Washington (CNN) -- A committee hearing Tuesday on the Department of Energy's use of stimulus funding kept returning to rising gas prices as Republicans hammered Secretary Steven Chu over the pain at the pump.
The partisan divide of Washington was on full display at the House Oversight Committee hearing.
Democrats on the panel repeatedly asked Chu leading questions that provided him the chance to defend administration policies, while Republicans confronted him with allegations of cronyism in Department of Energy loan programs or complaints that he and President Barack Obama don't understand what consumers face from higher gas prices.
Republican Rep. Ann Marie Buerkle of New York asked Chu to "go to the administration and say, 'The American people are hurting. They need you to do something now.' "
She and fellow Republican Rep. Patrick McHenry of North Carolina pushed Chu on what steps he has taken in his three years on the job to bring down gas prices.
When Chu noted investments to boost the use of electric cars and increase fuel efficiency standards, McHenry said those mean nothing to his constituents who have long commutes by car every day.
"I have heard nothing of a policy that will meaningfully impact the price at the pump, other than driving it up," McHenry complained. To tell people in his district facing 10% unemployment to buy a new electric vehicle "is absolutely ridiculous," he said.
Buerkle also challenged the Obama administration's contention that America has 2% of the world's known oil reserves, saying the actual amount is much greater and that expanded exploitation could reduce gas prices in the long term.
Obama has argued there is no single step or "silver bullet" to lower gas prices in the short term, saying oil costs are set by an international market influenced by rising demand in China and India as well as jitters over Middle East instability, particularly involving Iran.
With a presidential election looming, Republican leaders including the presidential hopefuls in the midst of a nomination battle have targeted Obama's energy policies. They seek to blame Obama for high energy costs, saying a failure to greatly expand U.S. oil production is a cause.
Chu repeated administration talking points that the United States is producing more oil and natural gas now than any time in recent years, and that a balanced approach that invests in innovation such as alternative energy sources is needed to remain competitive in global markets.
Despite the Republican criticism, Chu insisted the policies and programs he has pushed are the right ones at a time of changing energy needs and opportunities.

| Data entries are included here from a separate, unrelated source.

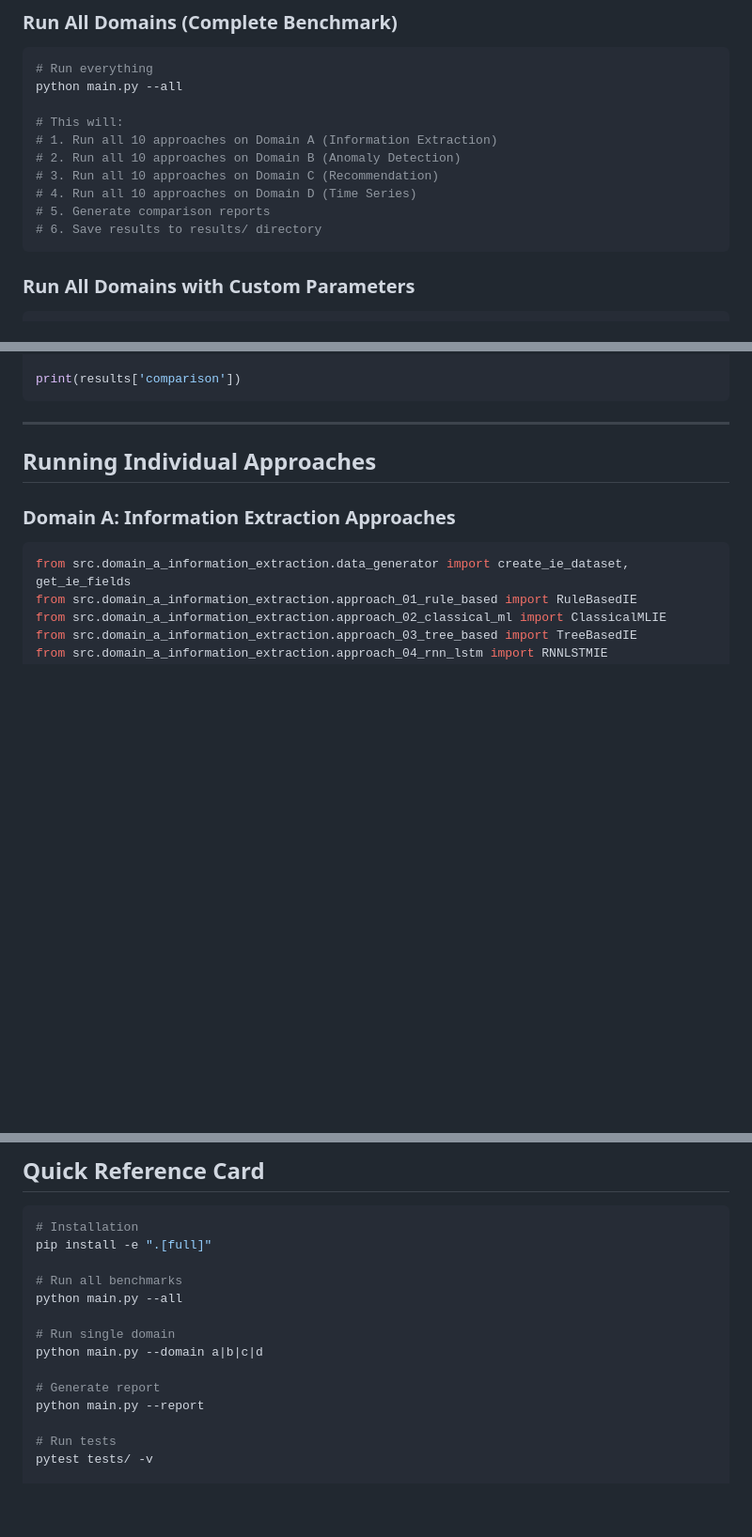
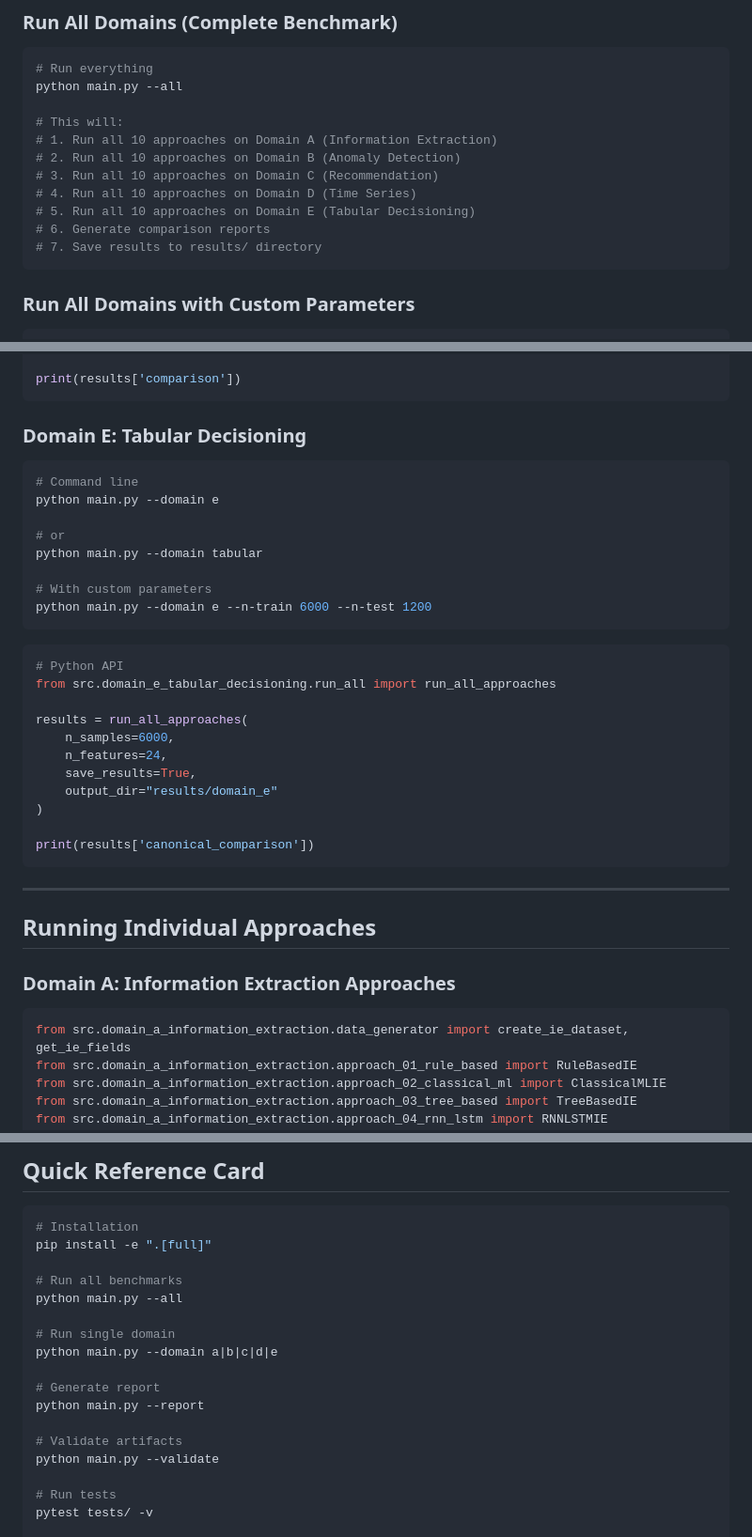
Before and after one commit to Ojhaharsh/10ways2do, a Markdown page: RUNNING.md, 3 parts joined by grey strips. Shown at 94% size. Rendered like a GitHub page; blank space fills up the shorter version.

Commit message:
feat: Add support for Domain E (Tabular Decisioning) in documentation and architecture

````diff
--- a/RUNNING.md
+++ b/RUNNING.md
@@ -121,8 +121,9 @@ python main.py --all
 # 2. Run all 10 approaches on Domain B (Anomaly Detection)
 # 3. Run all 10 approaches on Domain C (Recommendation)
 # 4. Run all 10 approaches on Domain D (Time Series)
-# 5. Generate comparison reports
-# 6. Save results to results/ directory
+# 5. Run all 10 approaches on Domain E (Tabular Decisioning)
+# 6. Generate comparison reports
+# 7. Save results to results/ directory
 ```
 
 ### Run All Domains with Custom Parameters
@@ -260,6 +261,33 @@ results = run_all_approaches(
 )
 
 print(results['comparison'])
+```
+
+### Domain E: Tabular Decisioning
+
+```bash
+# Command line
+python main.py --domain e
+
+# or
+python main.py --domain tabular
+
+# With custom parameters
+python main.py --domain e --n-train 6000 --n-test 1200
+```
+
+```python
+# Python API
+from src.domain_e_tabular_decisioning.run_all import run_all_approaches
+
+results = run_all_approaches(
+    n_samples=6000,
+    n_features=24,
+    save_results=True,
+    output_dir="results/domain_e"
+)
+
+print(results['canonical_comparison'])
 ```
 
 ---
@@ -1077,10 +1105,13 @@ pip install -e ".[full]"
 python main.py --all
 
 # Run single domain
-python main.py --domain a|b|c|d
+python main.py --domain a|b|c|d|e
 
 # Generate report
 python main.py --report
+
+# Validate artifacts
+python main.py --validate
 
 # Run tests
 pytest tests/ -v
````
Also changed, not shown: docs/API.md (+18 -0 lines), docs/ARCHITECTURE.md (+2 -2 lines).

"America has reached a crossroads and members of Congress have a big decision to make: We can play to win in the clean-energy race — investing in America's workers, industries, and innovations — or we can wave the white flag and cede leadership to other countries that are investing in these industries," Chu said."
Asked about his previous comment that he deserved an A-minus grade for his performance so far, Chu stuck to it, adding it should be "a little higher" for efforts to reduce oil imports by steps such as developing electric and natural gas-powered vehicles.
When Rep. Trey Gowdy, R-South Carolina, repeatedly tried to get Chu to discuss his oft-quoted 2008 comment in favor of higher gas prices in America, the secretary refused to engage, responding several times that he had "nothing more to add to that quote."
"I'm not trying to boost the price of gasoline" as energy secretary, Chu told Gowdy. "Quite the opposite. I'm trying, as a scientist, to diversify the use of gasoline" to bring down fuel costs.
Other Republicans repeatedly asked Chu about loans made under a Department of Energy program intended to promote innovation, such as $500 million for the California solar panel manufacturer Solyndra that later went bankrupt.
Rep. Jim Jordan, R-Ohio, listed a series of loans approved for companies that had investors with ties to Obama administration officials or campaign fundraisers. Jordan asked Chu if he detected a pattern of cronyism, calling it the kind of government behavior that Americans despise.
Chu responded he didn't, and repeatedly answered "no" when asked if any of the administration officials ever lobbied him on the loan program.
Jordan then said thaT many of the companies involved had poor credit ratings, adding that if there was no political motivation for approving the loan guarantees, the only other explanation would be incompetence by Department of Energy officials.
"That's what the American people find so frustrating with the situation," Jordan said.
Chu responded that such a loan program involved high risk investments. Under questioning from committee Chairman Rep. Darrell Issa, R-California, Chu said projects or companies needed to have at least a 50% assessed chance of success to qualify.